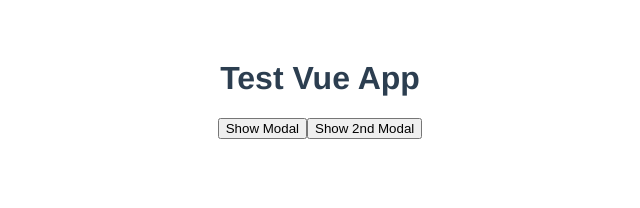
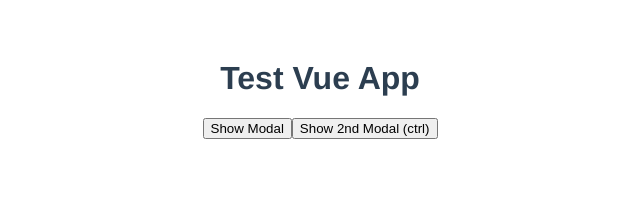
Before and after one commit to jhonpabz/vue-3-test, a Vue app in the folder modal-project/: page / in a window 1280 px wide. Shown: the top 208 px of the page, without its empty margins (320-960 px from the left). Built offline with nearby package versions, Linux system fonts and the light colour scheme.

Commit message:
Use teleport to modal.

```diff
--- a/modal-project/public/index.html
+++ b/modal-project/public/index.html
@@ -13,5 +13,6 @@
     </noscript>
     <div id="app"></div>
     <!-- built files will be auto injected -->
+    <div id="modals"></div>
   </body>
 </html>
--- a/modal-project/src/App.vue
+++ b/modal-project/src/App.vue
@@ -1,6 +1,6 @@
 <template>
   <h1>{{ title }}</h1>
-  <div v-if="showModal">
+  <teleport to="#modals" v-if="showModal">
     <Modal
       theme="sale"
       @close="toggleModal"
@@ -18,9 +18,9 @@
         <h1>{{ header }}</h1>
         <p>{{ content }}</p>
     </Modal>
-  </div>
+  </teleport>
 <button @click="toggleModal">Show Modal</button>
-<button @click="toggleModalTwo">Show 2nd Modal</button>
+<button @click.ctrl="toggleModalTwo">Show 2nd Modal (ctrl)</button>
 </template>
 
 <script>
@@ -42,7 +42,7 @@ export default {
   },
  methods: {
    toggleModal () {
-     this.modal = 1
+    this.modal = 1
     this.showModal = !this.showModal
   },
   toggleModalTwo () {
--- a/modal-project/src/assets/global.css
+++ b/modal-project/src/assets/global.css
@@ -1,4 +1,4 @@
-#app {
+#app , #modals {
     font-family: Avenir, Helvetica, Arial, sans-serif;
     -webkit-font-smoothing: antialiased;
     -moz-osx-font-smoothing: grayscale;
```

WHAT IS BEING ASKED:
Each line above with the word "button" needs to be copied.

REPLY TO THE EXERCISE:
 <button @click="toggleModal">Show Modal</button>
-<button @click="toggleModalTwo">Show 2nd Modal</button>
+<button @click.ctrl="toggleModalTwo">Show 2nd Modal (ctrl)</button>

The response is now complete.